> _Problem to work on_
Using the data below, copy out all lines with the word "className".

Collected data:
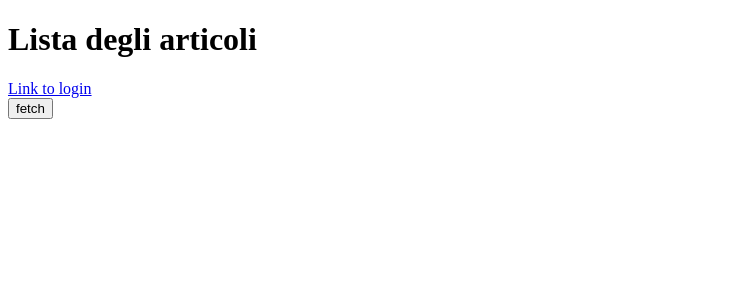
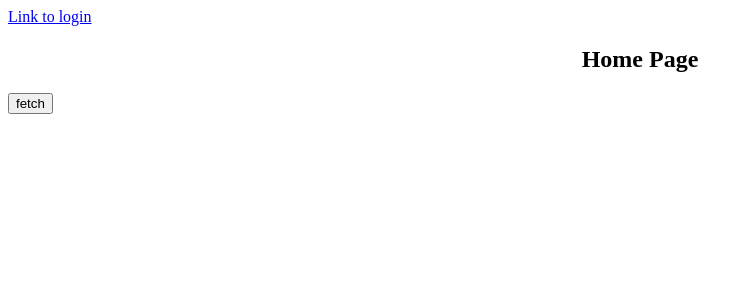
Before and after one commit to tommaso1/devisetokentest, a React (Create React App) app: page /#/ in a window 1280 px wide. Shown: the top 300 px of the page, without its empty margins (0-753 px from the left). Built offline with nearby package versions, Linux system fonts and the light colour scheme.

Commit message:
middleware che aggiorna gli header

```diff
--- a/src/components/Index.js
+++ b/src/components/Index.js
@@ -1,11 +1,26 @@
 import React from 'react'
 import Articles from './../containers/Articles';
+import './index.css';
 
 const Index = () => (
-    <div>
-        <h1>Lista degli articoli</h1>
-        <a href={'/#/login'}>Link to login</a>
-        <Articles/>
+    <div >
+
+        <header className="nav">
+            <nav>
+                <a href={'/#/login'}>Link to login</a>
+            </nav>
+        </header>
+        <main>
+            <section className="title">
+                <h1>Home Page</h1>
+            </section>
+            <section className="articles">
+                <Articles/>
+            </section>
+
+        </main>
+
+
     </div>
 );
 
--- a/src/components/article.js
+++ b/src/components/article.js
@@ -5,7 +5,8 @@ const Article = ({title, body, id, current_user, article_author_id, destroyArtic
         <div>
             <h3>{title}</h3>
             <p>{body}</p>
-            {(current_user.role === 'admin' || current_user.id !== null && current_user.id === article_author_id) && <button onClick={() => {destroyArticle(id)}}>Cancella</button>}
+            {(current_user.role === 'admin' || current_user.id !== null && current_user.id === article_author_id) &&
+            <button onClick={() => {destroyArticle(id)}}>Cancella</button>}
         </div>
     )
 };
--- /dev/null
+++ b/src/components/index.css
@@ -0,0 +1,22 @@
+.container {
+
+    display: grid;
+    grid-template-columns: 100px 100px 100px 100px;
+    grid-auto-rows: 1fr 1fr auto;
+}
+
+.nav {
+    grid-row: 1;
+    grid-column: 1/4;
+}
+
+.title {
+    grid-row: 2;
+    grid-column: 2/3;
+    text-align: center;
+}
+
+.articles {
+    grid-row: 3;
+    grid-column: 1/4;
+}
--- a/src/containers/Articles.js
+++ b/src/containers/Articles.js
@@ -4,18 +4,19 @@ import {fetchArticles, destroyArticle} from './../actions'
 import Article from './../components/article';
 
 
-const Articles = ({articles, fetch,destroyArticle , current_user}) => {
+const Articles = ({articles, fetch, destroyArticle, current_user}) => {
     articles = articles || [];
+
     return (
         <div>
             <button onClick={()=>{fetch()}}>fetch</button>
             {current_user.id !== null && <a href={'/#/new-article'}>Nuovo articolo</a>}
             <div className="row">
-                {articles.map((article, i) => { return (
-                    <div key={i} className="col-md-10 col-md-offset-1">
+                {articles.map((article) => { return (
+                    <div key={article.id} className="col-md-10 col-md-offset-1">
                         <Article
-                            title={article.title}
-                            body={article.body}
+                            title = {article.title}
+                            body = {article.body}
                             id = {article.id}
                             article_author_id={article.user_id}
                             current_user={current_user}
--- a/src/containers/Login.js
+++ b/src/containers/Login.js
@@ -15,8 +15,7 @@ const Login = ({onClick, success}) => {
             <LocalForm
                 onSubmit={(values) => onClick(values)}
             >
-                <pre>User loggato: {JSON.stringify(success)}</pre>
-                <Control.text model=".email" />
+                <Control.text type={'email'} model=".email" />
                 <Control.text type={'password'} model=".password" />
                 <button>Login!</button>
             </LocalForm>
--- a/src/reducers/index.js
+++ b/src/reducers/index.js
@@ -46,7 +46,6 @@ function articles(state = {
         case ARTICLES_FETCH_REQUEST:
             return Object.assign({}, state, {
                 isFetching: true,
-                articles: state.articles
             });
         case ARTICLES_FETCH_SUCCESS:
             return Object.assign({}, state, {
@@ -56,13 +55,11 @@ function articles(state = {
         case ARTICLES_FETCH_FAILURE:
             return Object.assign({}, state, {
                 isFetching: false,
-                articles : state.articles,
                 errorMessage: action.message
             });
         case ARTICLE_CREATION_REQUEST:
             return Object.assign({}, state, {
                 isFetching: true,
-                articles: state.articles
             });
         case ARTICLE_CREATION_SUCCESS:
             return Object.assign({}, state, {
@@ -72,13 +69,11 @@ function articles(state = {
         case ARTICLE_CREATION_FAILURE:
             return Object.assign({}, state, {
                 isFetching: false,
-                articles : state.articles,
                 errorMessage: action.message
             });
             case ARTICLE_DESTROY_REQUEST:
             return Object.assign({}, state, {
                 isFetching: true,
-                articles: state.articles
             });
         case ARTICLE_DESTROY_SUCCESS:
             return Object.assign({}, state, {
@@ -88,7 +83,6 @@ function articles(state = {
         case ARTICLE_DESTROY_FAILURE:
             return Object.assign({}, state, {
                 isFetching: false,
-                articles : state.articles,
                 errorMessage: action.message
             });
         default:
```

> _Answer to this problem_
+        <header className="nav">
+            <section className="title">
+            <section className="articles">
             <div className="row">
-                    <div key={i} className="col-md-10 col-md-offset-1">
+                    <div key={article.id} className="col-md-10 col-md-offset-1">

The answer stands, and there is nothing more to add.